**Task objective**
Each entry should be returned exactly as written, with no pictures carried over.

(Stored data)
★ ★ ★

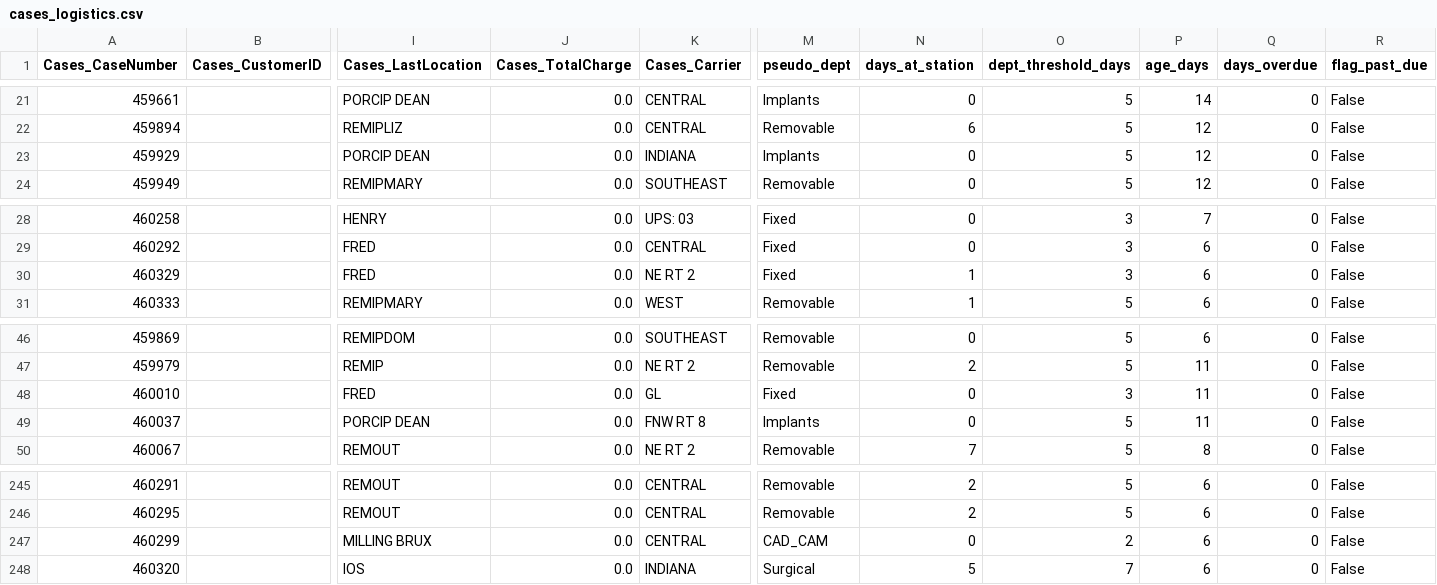
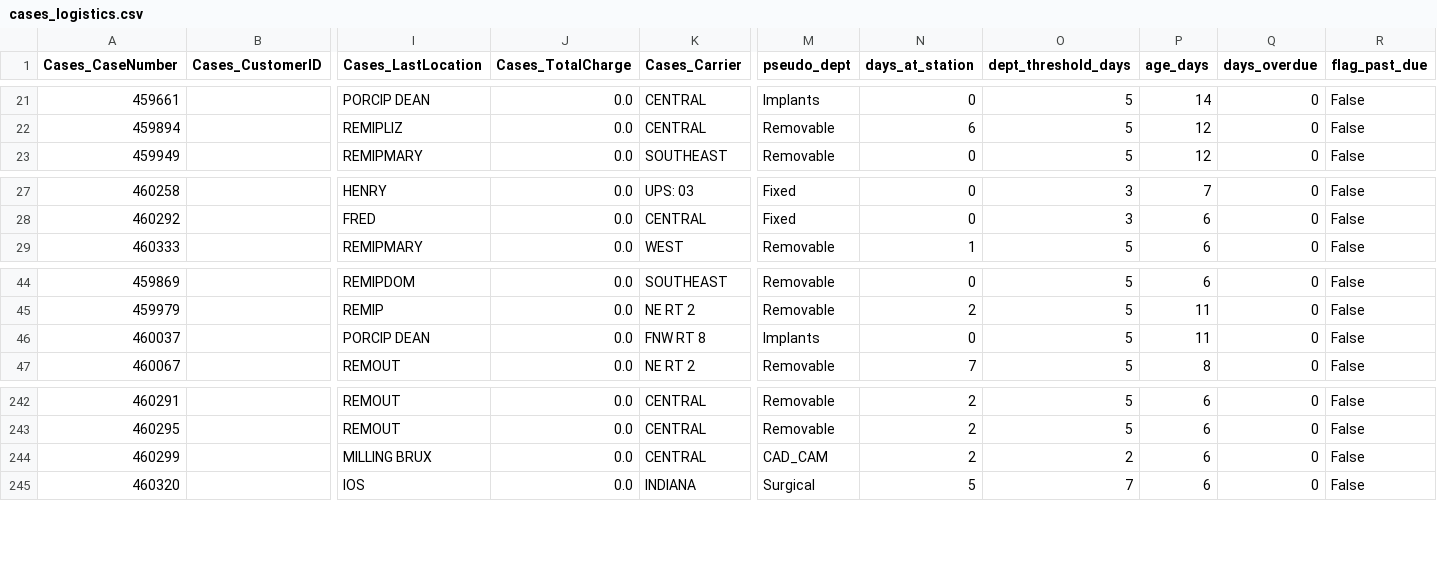
Before and after one commit to danulaszek-bit/artistic-dental-portal, a CSV file: cache/latest/cases_logistics.csv, drawn as a sheet; only a part is shown, gaps mark what is left out; removed rows and columns are numbered as before the commit, all else as after; rows hold the shown columns only; the diff names each change by its address in the sheet, - before the commit and + after, or states it on an @@ line.

Commit message:
Logistics update 2026-09-23 13:09:05

```diff
--- a/cache/latest/cases_logistics.csv
+++ b/cache/latest/cases_logistics.csv
-row 23: 459929 |  | PORCIP DEAN | 0.0 | INDIANA | Implants | 0 | 5 | 12 | 0 | False
-row 30: 460329 |  | FRED | 0.0 | NE RT 2 | Fixed | 1 | 3 | 6 | 0 | False
-row 48: 460010 |  | FRED | 0.0 | GL | Fixed | 0 | 3 | 11 | 0 | False
-N244 (days_at_station): 0
+N244 (days_at_station): 2
```
Also changed, not shown: 2 other files.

★ ★ ★

**Answer area**
Before and after one commit to danulaszek-bit/artistic-dental-portal, a CSV file: cache/latest/cases_logistics.csv, drawn as a sheet; only a part is shown, gaps mark what is left out; removed rows and columns are numbered as before the commit, all else as after; rows hold the shown columns only; the diff names each change by its address in the sheet, - before the commit and + after, or states it on an @@ line.

Commit message:
Logistics update 2026-09-23 13:09:05

```diff
--- a/cache/latest/cases_logistics.csv
+++ b/cache/latest/cases_logistics.csv
-row 23: 459929 |  | PORCIP DEAN | 0.0 | INDIANA | Implants | 0 | 5 | 12 | 0 | False
-row 30: 460329 |  | FRED | 0.0 | NE RT 2 | Fixed | 1 | 3 | 6 | 0 | False
-row 48: 460010 |  | FRED | 0.0 | GL | Fixed | 0 | 3 | 11 | 0 | False
-N244 (days_at_station): 0
+N244 (days_at_station): 2
```
Also changed, not shown: 2 other files.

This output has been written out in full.